* AIM OF THE EXERCISE: The result should be every line that contains the word "hover", taken from the material.

* GIVEN RECORDS:
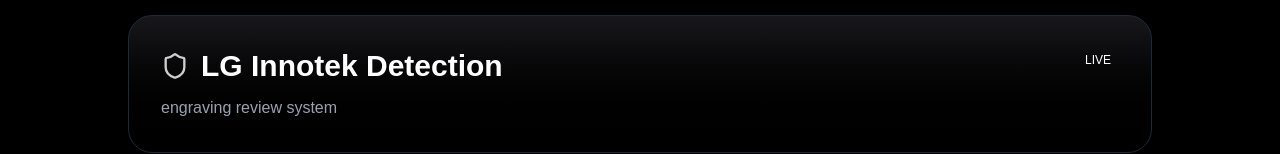
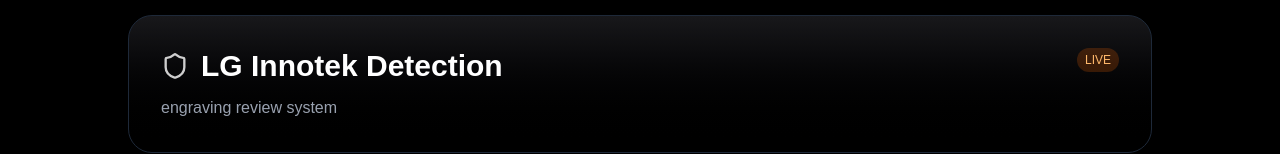
Before and after one commit to amis-zip/workspace, a Next.js app: page /faikerz in a window 1280 px wide. Shown: the part 476-630 px from the top of the page. Built offline with nearby package versions, Linux system fonts and the light colour scheme.

Commit message:
fix dynamic color typing

```diff
--- a/app/components/ToolCard.tsx
+++ b/app/components/ToolCard.tsx
@@ -10,7 +10,7 @@
   title: string;
   description: string;
   href?: string;
-  color: string;
+  color?: string;
   badge?: string;
   icon?: string;
 };
@@ -36,18 +36,24 @@
     ? icons[icon as keyof typeof icons]
     : null;
 
-  const colors = {
+  const colors: Record<string, string> = {
     pink: "hover:border-pink-500/60",
     blue: "hover:border-blue-500/60",
     green: "hover:border-green-500/60",
     yellow: "hover:border-yellow-500/60",
+    orange: "hover:border-orange-500/60",
+    purple: "hover:border-purple-500/60",
+    red: "hover:border-red-500/60",
   };
 
-  const badgeColors = {
+  const badgeColors: Record<string, string> = {
     pink: "bg-pink-500/20 text-pink-300",
     blue: "bg-blue-500/20 text-blue-300",
     green: "bg-green-500/20 text-green-300",
     yellow: "bg-yellow-500/20 text-yellow-300",
+    orange: "bg-orange-500/20 text-orange-300",
+    purple: "bg-purple-500/20 text-purple-300",
+    red: "bg-red-500/20 text-red-300",
   };
 
   const card = (
@@ -67,7 +73,7 @@
         hover:scale-[1.015]
         hover:-translate-y-1
         hover:shadow-[0_0_50px_rgba(255,255,255,0.12)]
-        ${colors[color]}
+        ${colors[color] || colors.blue}
       `}
     >
 
@@ -92,7 +98,7 @@
               px-2
               py-1
               rounded-full
-              ${badgeColors[color]}
+              ${badgeColors[color] || badgeColors.blue}
             `}
           >
             {badge}
```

* WRITTEN SOLUTION:
     pink: "hover:border-pink-500/60",
     blue: "hover:border-blue-500/60",
     green: "hover:border-green-500/60",
     yellow: "hover:border-yellow-500/60",
+    orange: "hover:border-orange-500/60",
+    purple: "hover:border-purple-500/60",
+    red: "hover:border-red-500/60",
         hover:scale-[1.015]
         hover:-translate-y-1
         hover:shadow-[0_0_50px_rgba(255,255,255,0.12)]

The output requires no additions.